WORK ITEM ▸ Each entry below is to be restated word for word, with no pictures carried over.

··· DATA TO USE ···

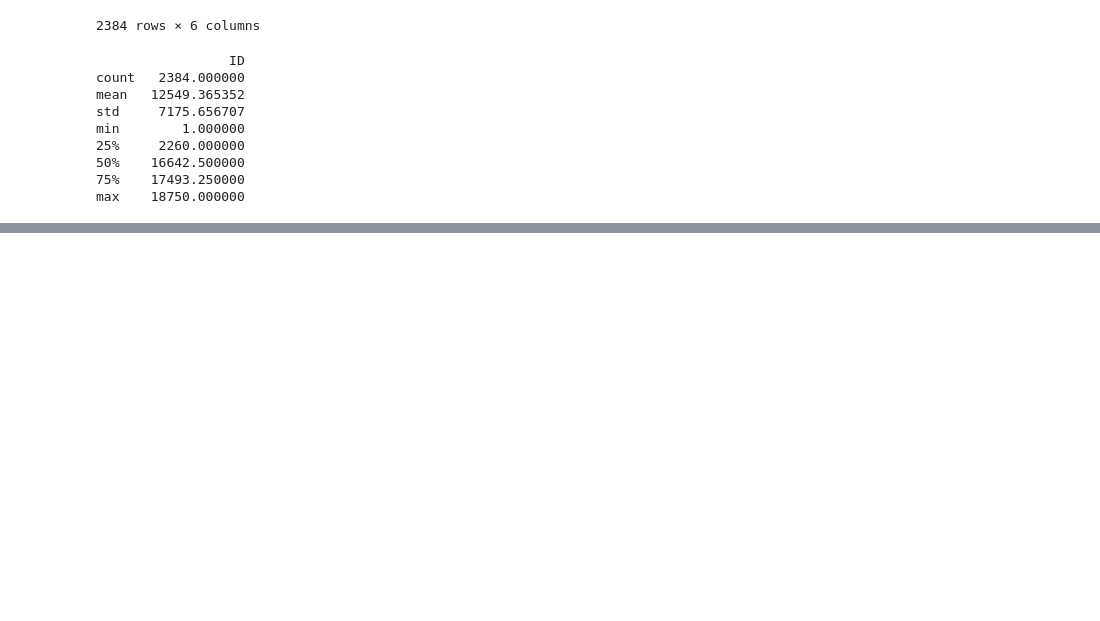
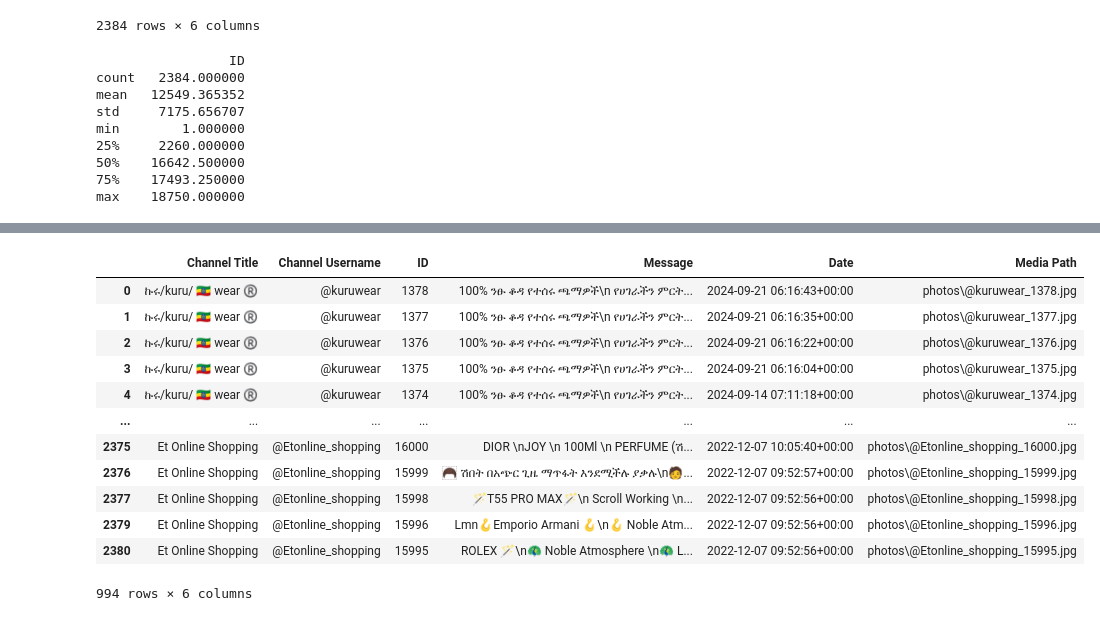
Before and after one commit to aman3013/Fine-tuning-Amharic-NER, a Jupyter notebook: notebooks/NER.ipynb, the cells around one changed output, grey strips where cells are left out. Saved outputs shown, nothing was run; the diff lists cells and outputs as text; code cells hidden in the pictures; blank space fills up the shorter version.

Commit message:
Data preprocessing and Tokenization

```diff
--- a/notebooks/NER.ipynb
+++ b/notebooks/NER.ipynb
@@ -36,0 +67,5 @@ print(df.info())
+# %%
+df = df.dropna(subset=['Message'])
+
+# Print the shape of the dataset after dropping NaN values in the "Message" column
+print(f"Dataset shape after dropping NaN values in 'Message' column: {df.shape}")
@@ -36,0 +99,26 @@ print(df.info())
+# %%
+import re
+
+# Function to remove emojis
+def remove_emojis(text):
+    emoji_pattern = re.compile(
+        "["                           # Start character class
+        "\U0001F600-\U0001F64F"       # Emoticons
+        "\U0001F300-\U0001F5FF"       # Miscellaneous Symbols and Pictographs
+        "\U0001F680-\U0001F6FF"       # Transport and Map Symbols
+        "\U0001F1E0-\U0001F1FF"       # Flags (iOS)
+        "\U00002702-\U000027B0"       # Dingbats
+        "\U000024C2-\U0001F251"       # Enclosed characters
+        "]+", flags=re.UNICODE)
+    return emoji_pattern.sub(r'', text)
+
+# Apply the function to the 'Message' column
+df['Message'] = df['Message'].apply(remove_emojis)
+
+# Display the updated DataFrame
+print(df.head())
+
+
+# # Example usage:
+# text = "Here is some text with an emoji 😊 and another one 🎉."
+# print(remove_emojis(text))  # Output: Here is some text with an emoji  and another one .
@@ -36,0 +153,16 @@ print(df.info())
+# %%
+df
+# %% [output]
+|  | Channel Title | Channel Username | ID | Message | Date | Media Path |
+| 0 | ኩሩ/kuru/ 🇪🇹 wear ®️ | @kuruwear | 1378 | 100% ንፁ ቆዳ የተሰሩ ጫማዎች\n የሀገራችን ምርት... | 2024-09-21 06:16:43+00:00 | photos\@kuruwear_1378.jpg |
+| 1 | ኩሩ/kuru/ 🇪🇹 wear ®️ | @kuruwear | 1377 | 100% ንፁ ቆዳ የተሰሩ ጫማዎች\n የሀገራችን ምርት... | 2024-09-21 06:16:35+00:00 | photos\@kuruwear_1377.jpg |
+| 2 | ኩሩ/kuru/ 🇪🇹 wear ®️ | @kuruwear | 1376 | 100% ንፁ ቆዳ የተሰሩ ጫማዎች\n የሀገራችን ምርት... | 2024-09-21 06:16:22+00:00 | photos\@kuruwear_1376.jpg |
+| 3 | ኩሩ/kuru/ 🇪🇹 wear ®️ | @kuruwear | 1375 | 100% ንፁ ቆዳ የተሰሩ ጫማዎች\n የሀገራችን ምርት... | 2024-09-21 06:16:04+00:00 | photos\@kuruwear_1375.jpg |
+| 4 | ኩሩ/kuru/ 🇪🇹 wear ®️ | @kuruwear | 1374 | 100% ንፁ ቆዳ የተሰሩ ጫማዎች\n የሀገራችን ምርት... | 2024-09-14 07:11:18+00:00 | photos\@kuruwear_1374.jpg |
+| ... | ... | ... | ... | ... | ... | ... |
+| 2375 | Et Online Shopping | @Etonline_shopping | 16000 | DIOR \nJOY \n 100Ml \n PERFUME (ሽ... | 2022-12-07 10:05:40+00:00 | photos\@Etonline_shopping_16000.jpg |
+| 2376 | Et Online Shopping | @Etonline_shopping | 15999 | ‍🦱 ሽበት በአጭር ጊዜ ማጥፋት እንደሚችሉ ያቃሉ\n🧑... | 2022-12-07 09:52:57+00:00 | photos\@Etonline_shopping_15999.jpg |
+| 2377 | Et Online Shopping | @Etonline_shopping | 15998 | 🪄T55 PRO MAX🪄\n Scroll Working \n... | 2022-12-07 09:52:56+00:00 | photos\@Etonline_shopping_15998.jpg |
+| 2379 | Et Online Shopping | @Etonline_shopping | 15996 | Lmn🪝Emporio Armani 🪝\n🪝 Noble Atm... | 2022-12-07 09:52:56+00:00 | photos\@Etonline_shopping_15996.jpg |
+| 2380 | Et Online Shopping | @Etonline_shopping | 15995 | ROLEX 🪄\n🦚 Noble Atmosphere \n🦚 L... | 2022-12-07 09:52:56+00:00 | photos\@Etonline_shopping_15995.jpg |
+994 rows × 6 columns
```
Also changed, not shown: parts of 26 cells of this notebook.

···

RESULT BELOW ▸
Before and after one commit to aman3013/Fine-tuning-Amharic-NER, a Jupyter notebook: notebooks/NER.ipynb, the cells around one changed output, grey strips where cells are left out. Saved outputs shown, nothing was run; the diff lists cells and outputs as text; code cells hidden in the pictures; blank space fills up the shorter version.

Commit message:
Data preprocessing and Tokenization

```diff
--- a/notebooks/NER.ipynb
+++ b/notebooks/NER.ipynb
@@ -36,0 +67,5 @@ print(df.info())
+# %%
+df = df.dropna(subset=['Message'])
+
+# Print the shape of the dataset after dropping NaN values in the "Message" column
+print(f"Dataset shape after dropping NaN values in 'Message' column: {df.shape}")
@@ -36,0 +99,26 @@ print(df.info())
+# %%
+import re
+
+# Function to remove emojis
+def remove_emojis(text):
+    emoji_pattern = re.compile(
+        "["                           # Start character class
+        "\U0001F600-\U0001F64F"       # Emoticons
+        "\U0001F300-\U0001F5FF"       # Miscellaneous Symbols and Pictographs
+        "\U0001F680-\U0001F6FF"       # Transport and Map Symbols
+        "\U0001F1E0-\U0001F1FF"       # Flags (iOS)
+        "\U00002702-\U000027B0"       # Dingbats
+        "\U000024C2-\U0001F251"       # Enclosed characters
+        "]+", flags=re.UNICODE)
+    return emoji_pattern.sub(r'', text)
+
+# Apply the function to the 'Message' column
+df['Message'] = df['Message'].apply(remove_emojis)
+
+# Display the updated DataFrame
+print(df.head())
+
+
+# # Example usage:
+# text = "Here is some text with an emoji 😊 and another one 🎉."
+# print(remove_emojis(text))  # Output: Here is some text with an emoji  and another one .
@@ -36,0 +153,16 @@ print(df.info())
+# %%
+df
+# %% [output]
+|  | Channel Title | Channel Username | ID | Message | Date | Media Path |
+| 0 | ኩሩ/kuru/ 🇪🇹 wear ®️ | @kuruwear | 1378 | 100% ንፁ ቆዳ የተሰሩ ጫማዎች\n የሀገራችን ምርት... | 2024-09-21 06:16:43+00:00 | photos\@kuruwear_1378.jpg |
+| 1 | ኩሩ/kuru/ 🇪🇹 wear ®️ | @kuruwear | 1377 | 100% ንፁ ቆዳ የተሰሩ ጫማዎች\n የሀገራችን ምርት... | 2024-09-21 06:16:35+00:00 | photos\@kuruwear_1377.jpg |
+| 2 | ኩሩ/kuru/ 🇪🇹 wear ®️ | @kuruwear | 1376 | 100% ንፁ ቆዳ የተሰሩ ጫማዎች\n የሀገራችን ምርት... | 2024-09-21 06:16:22+00:00 | photos\@kuruwear_1376.jpg |
+| 3 | ኩሩ/kuru/ 🇪🇹 wear ®️ | @kuruwear | 1375 | 100% ንፁ ቆዳ የተሰሩ ጫማዎች\n የሀገራችን ምርት... | 2024-09-21 06:16:04+00:00 | photos\@kuruwear_1375.jpg |
+| 4 | ኩሩ/kuru/ 🇪🇹 wear ®️ | @kuruwear | 1374 | 100% ንፁ ቆዳ የተሰሩ ጫማዎች\n የሀገራችን ምርት... | 2024-09-14 07:11:18+00:00 | photos\@kuruwear_1374.jpg |
+| ... | ... | ... | ... | ... | ... | ... |
+| 2375 | Et Online Shopping | @Etonline_shopping | 16000 | DIOR \nJOY \n 100Ml \n PERFUME (ሽ... | 2022-12-07 10:05:40+00:00 | photos\@Etonline_shopping_16000.jpg |
+| 2376 | Et Online Shopping | @Etonline_shopping | 15999 | ‍🦱 ሽበት በአጭር ጊዜ ማጥፋት እንደሚችሉ ያቃሉ\n🧑... | 2022-12-07 09:52:57+00:00 | photos\@Etonline_shopping_15999.jpg |
+| 2377 | Et Online Shopping | @Etonline_shopping | 15998 | 🪄T55 PRO MAX🪄\n Scroll Working \n... | 2022-12-07 09:52:56+00:00 | photos\@Etonline_shopping_15998.jpg |
+| 2379 | Et Online Shopping | @Etonline_shopping | 15996 | Lmn🪝Emporio Armani 🪝\n🪝 Noble Atm... | 2022-12-07 09:52:56+00:00 | photos\@Etonline_shopping_15996.jpg |
+| 2380 | Et Online Shopping | @Etonline_shopping | 15995 | ROLEX 🪄\n🦚 Noble Atmosphere \n🦚 L... | 2022-12-07 09:52:56+00:00 | photos\@Etonline_shopping_15995.jpg |
+994 rows × 6 columns
```
Also changed, not shown: parts of 26 cells of this notebook.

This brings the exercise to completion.